(Before-and-after page screenshots)

..........

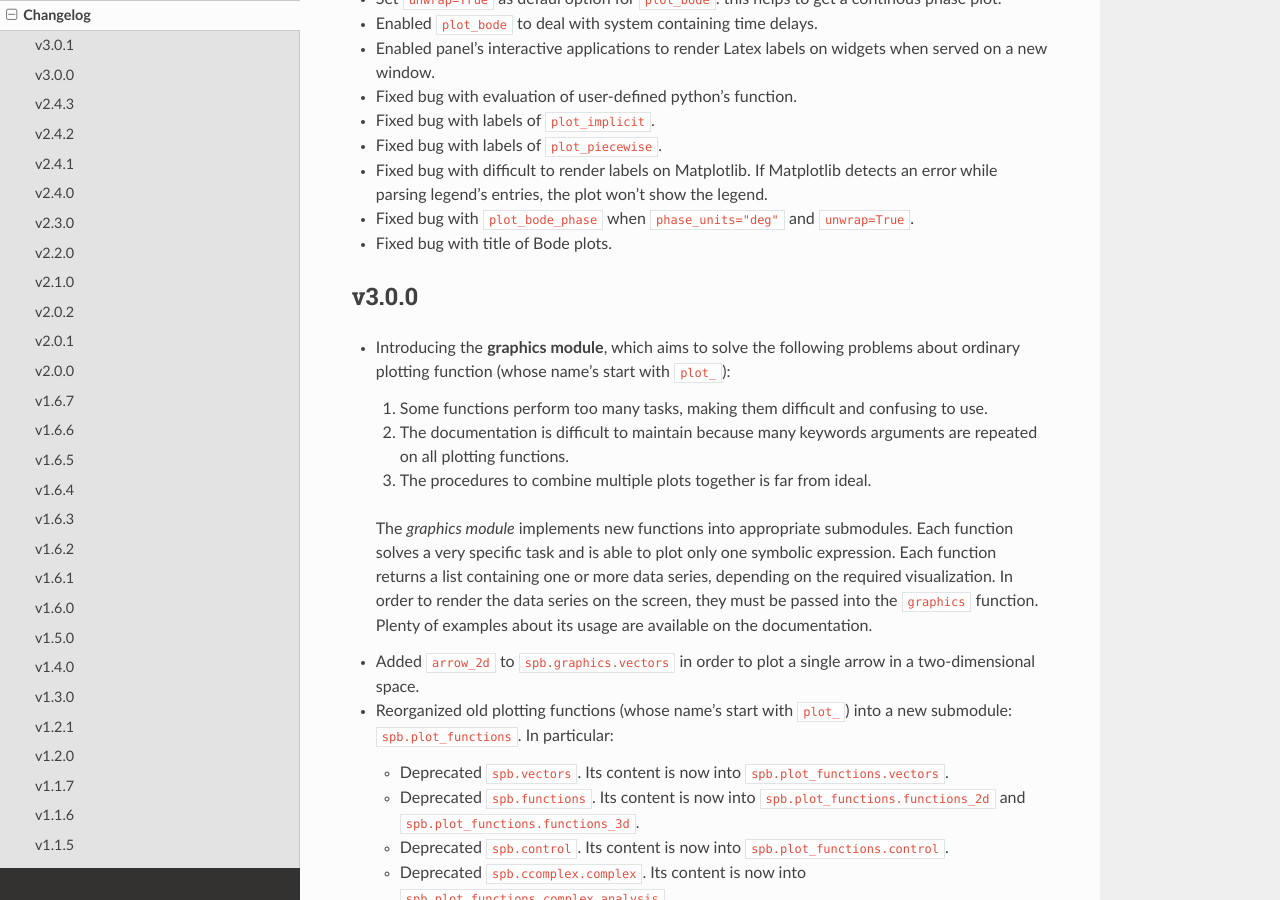
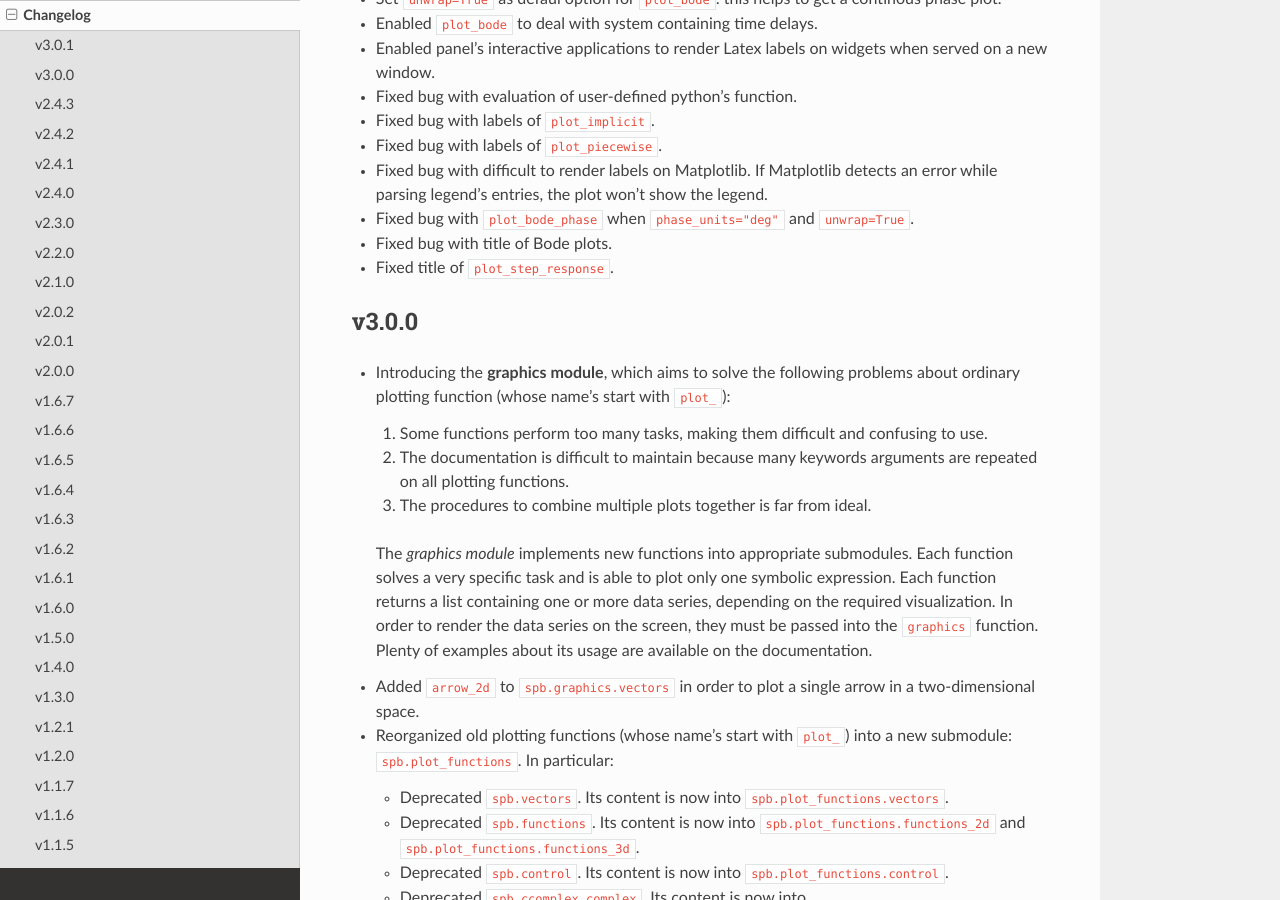
Before and after one commit to Davide-sd/sympy-plot-backends, a Sphinx documentation site: the page built from doc/source/changelog.rst, in a window 1280 px wide and 900 px high, scrolled down 351 px. Built offline with Sphinx 7.4.7 and the Read the Docs theme 2.0.0, drawn with Linux system fonts in a browser that asks for light colours.

Commit message:
fixed title of plot_step_response

```diff
--- a/doc/source/changelog.rst
+++ b/doc/source/changelog.rst
@@ -35,6 +35,8 @@ v3.0.1
   ``unwrap=True``.
 
 * Fixed bug with title of Bode plots.
+
+* Fixed title of ``plot_step_response``.
 
 
 v3.0.0
```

..........

- **TASK DIRECTIONS**: Exclude the images, then output the data above word for word.

- **EXERCISE RESPONSE**:
Before and after one commit to Davide-sd/sympy-plot-backends, a Sphinx documentation site: the page built from doc/source/changelog.rst, in a window 1280 px wide and 900 px high, scrolled down 351 px. Built offline with Sphinx 7.4.7 and the Read the Docs theme 2.0.0, drawn with Linux system fonts in a browser that asks for light colours.

Commit message:
fixed title of plot_step_response

```diff
--- a/doc/source/changelog.rst
+++ b/doc/source/changelog.rst
@@ -35,6 +35,8 @@ v3.0.1
   ``unwrap=True``.
 
 * Fixed bug with title of Bode plots.
+
+* Fixed title of ``plot_step_response``.
 
 
 v3.0.0
```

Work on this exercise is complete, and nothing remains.